LEILA FADEL, HOST:

One of Argentina's defining historic events is now a gripping courtroom drama that's up for an Oscar this year. The film looks back on how a civilian court in the 1980s put the country's former military dictators on trial, something that the world had never seen before. NPR's Carrie Kahn reports.

(SOUNDBITE OF MUSIC)

CARRIE KAHN, BYLINE: As the trailer for "Argentina, 1985" points out, no other country in the world had ever tried its own former genocidal leaders.

(SOUNDBITE OF FILM, "ARGENTINA, 1985")

UNIDENTIFIED ACTOR #1: (As character, speaking Spanish).

KAHN: And what's also remarkable, says Argentine director Santiago Mitre - the trial took place less than two years after the toppling of the military dictatorship.

SANTIAGO MITRE: It was a very brave decision and a risky one but also very important for building a better democracy at that time.

KAHN: Not to mention, Mitre tells me from Los Angeles, the courtroom drama with its underdogs fight-the-power plot was ripe for a movie script, especially, he adds, now as democracies worldwide are under threat.

MITRE: So to bring a story about justice that really happened and that accountability was something important to bring to these days.

KAHN: Mitre was a young kid in 1985, but veteran Argentine actor Ricardo Darin was in his 30s. He plays the reluctant hero prosecutor in the film and remembers the trial well.
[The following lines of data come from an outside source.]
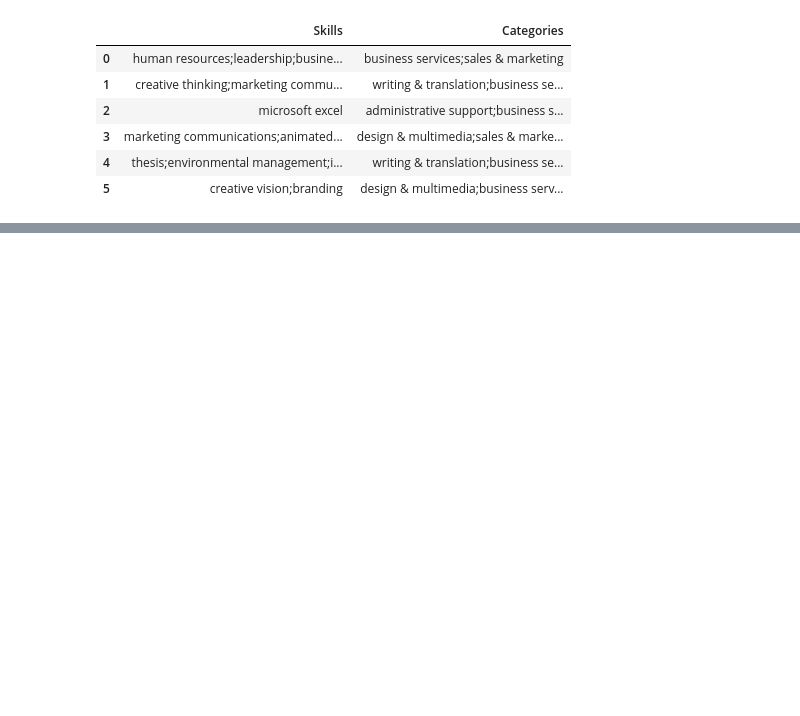
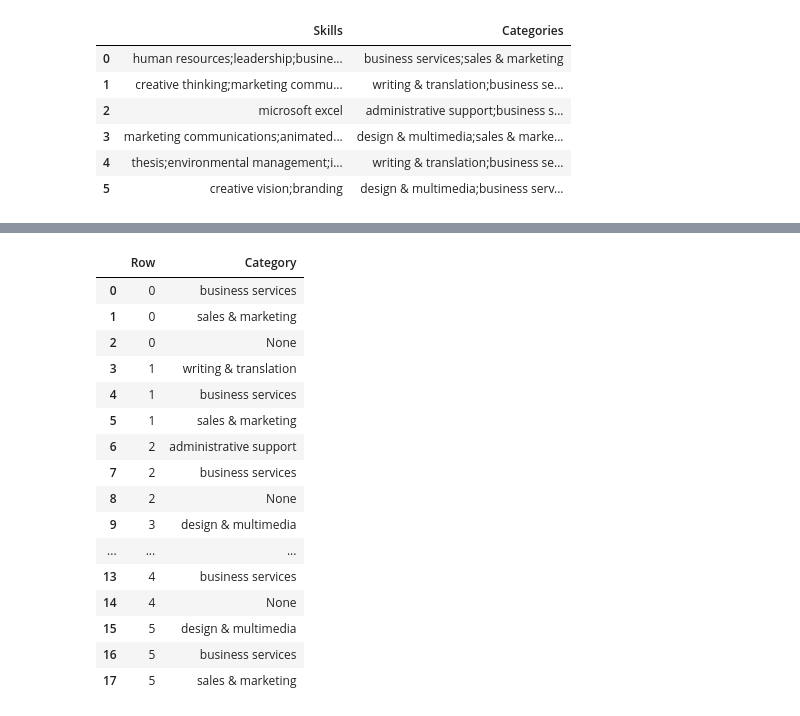
Before and after one commit to pjleimbigler/job2skills, a Jupyter notebook: job2skills.ipynb, the cells around one changed output, grey strips where cells are left out. Drawn from its saved outputs; the diff is of its cells as text; code cells hidden in the pictures; blank space fills up the shorter version.

```diff
--- a/job2skills.ipynb
+++ b/job2skills.ipynb
@@ -11,23 +32,4 @@
 # %%
 import pandas as pd
+df_example = pd.DataFrame(d)
-# %%
-df_example = pd.DataFrame({'Skills':
-                   [
-                        'human resources;leadership;business development',
-                        'creative thinking;marketing communications',
-                        'microsoft excel',
-                        'marketing communications;animated video',
-                        'thesis;environmental management;industry analysis',
-                        'creative vision;branding'
-                   ],
-                   'Categories':
-                    [
-                        'business services;sales & marketing',
-                        'writing & translation;business services;sales & marketing',
-                        'administrative support;business services',
-                        'design & multimedia;sales & marketing',
-                        'writing & translation;business services',
-                        'design & multimedia;business services;sales & marketing'
-                    ]
-                  })
 # %%
@@ -49,0 +193,3 @@ The most naive approach is simply to create a new DataFrame that maps each categ
+# %%
+Skills = df['Skills'].str.split(';', expand=True)
+Categories = df['Categories'].str.split(';', expand=True)
@@ -49,0 +206,21 @@ The most naive approach is simply to create a new DataFrame that maps each categ
+# %%
+Categories_m = pd.melt(Categories.T, var_name='Row', value_name='Category')
+Categories_m
+# %% [output]
+|  | Row | Category |
+| 0 | 0 | business services |
+| 1 | 0 | sales & marketing |
+| 2 | 0 | None |
+| 3 | 1 | writing & translation |
+| 4 | 1 | business services |
+| 5 | 1 | sales & marketing |
+| 6 | 2 | administrative support |
+| 7 | 2 | business services |
+| 8 | 2 | None |
+| 9 | 3 | design & multimedia |
+| ... | ... | ... |
+| 13 | 4 | business services |
+| 14 | 4 | None |
+| 15 | 5 | design & multimedia |
+| 16 | 5 | business services |
+| 17 | 5 | sales & marketing |
```
Also changed, not shown: parts of 28 cells of this notebook.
But he tells me from his home in Buenos Aires he was hesitant to take the part. He doesn't like portraying real people.

RICARDO DARIN: (Speaking Spanish).

KAHN: But in this case, he says he felt that the objective outweighed all.

DARIN: (Through interpreter) What we did was show that there is a point when regular citizens can band together with a common objective and come out ahead.

KAHN: And he says the lead prosecutor, Julio Cesar Strassera, was such a great, complex character - quirky, a prankster yet in the end heroic, like the rest of the young prosecutors that joined his team.

DARIN: (Speaking Spanish).

KAHN: "They all had so much courage, such bravery," he says. "Every day, they were threatened and intimidated." Some critics have complained the film glossed over such details or gave short shrift to the horrors related in the courtroom.

EMILIO FISZMAN: (Speaking Spanish).

KAHN: "Oh, no. It reflected what it was like," says Emilio Fiszman. Now 79, the lifelong human rights advocate was at the real trial. His younger sister was one of the tens of thousands disappeared during the dictatorship. Fiszman also played an extra in the movie trial, which was shot in the same courtroom where it took place nearly four decades ago.

FISZMAN: (Speaking Spanish).

KAHN: "Many people ask me, is this real? Did this really happen like this? And it was," he says, "verbatim." Especially the closing argument, taken straight from archival videos.

(SOUNDBITE OF ARCHIVED RECORDING)

JULIO CESAR STRASSERA: (Speaking Spanish).

KAHN: Actor Ricardo Darin says unlike the real-life Strassera, he choked up as he read the powerful ending, which he repeated for me in our interview and is heard here in the English version of the film.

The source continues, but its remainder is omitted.